On the one hand, I've always said that if our leaders children were the ones on the front lines, our war decisions would very different. I admire the courage of this young man to not hide behind his title, but to fight for what he believes is right (even if I disagree with the war itself).
But are the royal family really the "leaders" of the United Kingdom? I'm an American, so I can't say with full accuracy what the English think, but it seems they're more symbolic and cultural leaders than political ones.
And as symbolic as the royal family is, this is not just any prominent son that we are talking about. It's not just young Harry's life that's on the line here, but the lives of every other soldier that is deployed with this attractive moving target.
In this situation, being a symbolic leader is far more dangerous than being a political one. And some British army chiefs have warned against his deployment as a "potential nightmare":

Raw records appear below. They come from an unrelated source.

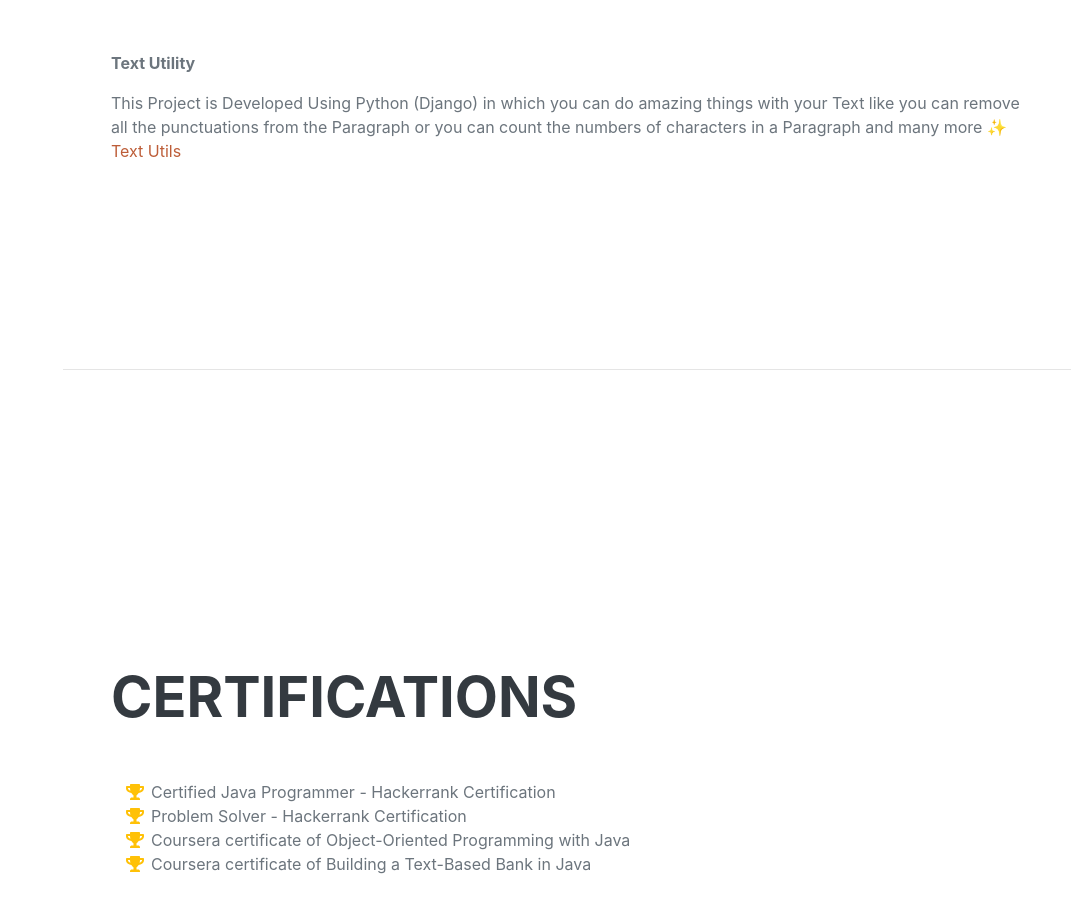
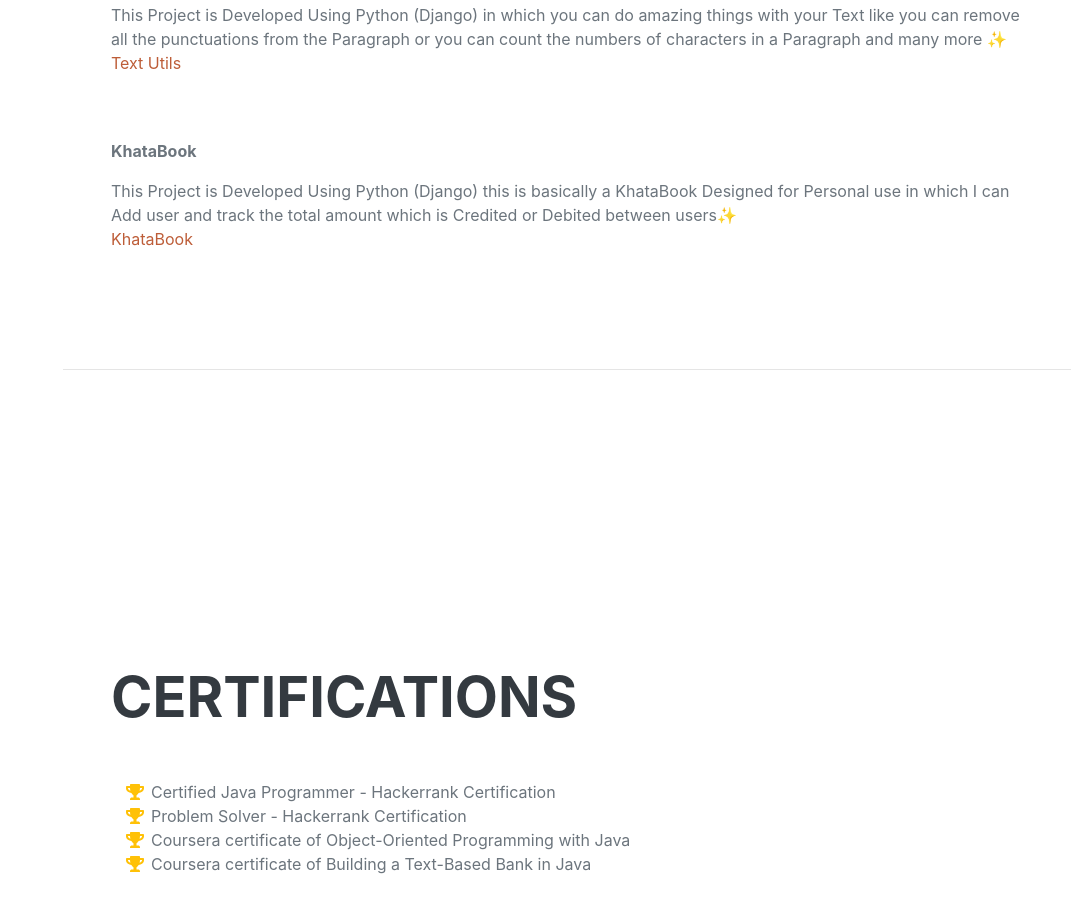
Before and after one commit to MdRaashidit/MyPortfolio, a plain HTML site: page index.html in a window 1280 px wide. Shown: the part 2834-3747 px from the top of the page, without its empty margins (209-1280 px from the left). Drawn offline with nearby package versions, Linux system fonts and the light colour scheme; a web font is replaced by a local one.

Commit message:
Update index.html

```diff
--- a/index.html
+++ b/index.html
@@ -127,6 +127,10 @@ I am a Final year student at NIST, Berhampur, pursuing my Bachelors in Informati
                     <p><strong>Text Utility</strong></p>
                     <p class="mb-0">This Project is Developed Using Python (Django) in which you can do amazing things with your Text like you can remove all the punctuations from the Paragraph or you can count the numbers of characters in a Paragraph and many more ✨ </p>
                     <p><a href="https://mraashid.pythonanywhere.com/">Text Utils</a></p>
+                    <br><br>
+                    <p><strong>KhataBook</strong></p>
+                    <p class="mb-0">This Project is Developed Using Python (Django) this is basically a KhataBook Designed for Personal use in which I can Add user and track the total amount which is Credited or Debited between users✨ </p>
+                    <p><a href="khatabook.pythonanywhere.com">KhataBook</a></p>
                 </div>
             </section>
             <hr class="m-0" />
```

"When it comes to a Prince this is not just a matter of humanity for operational concerns, it has a potentially big strategic importance," said Mr Reid. "I'm not talking about the death, but the capture and so on."As much as the democrat (small "d") in me would love to see somebody of Harry's stature on the front lines with the average soldier, I have to agree with Mr. Reid. This is a strategic decision, with possible major repercussions on how this war is fought.
I don't think it's worth the risks. Any positive spin for the war effort by Harry's willingness to go has been accomplished (for better or worse). It's time to end this dangerous game and ground this prince's ambitions. More soldiers do not need to risk their lives so that this privileged young man can prove he's warrior of the people.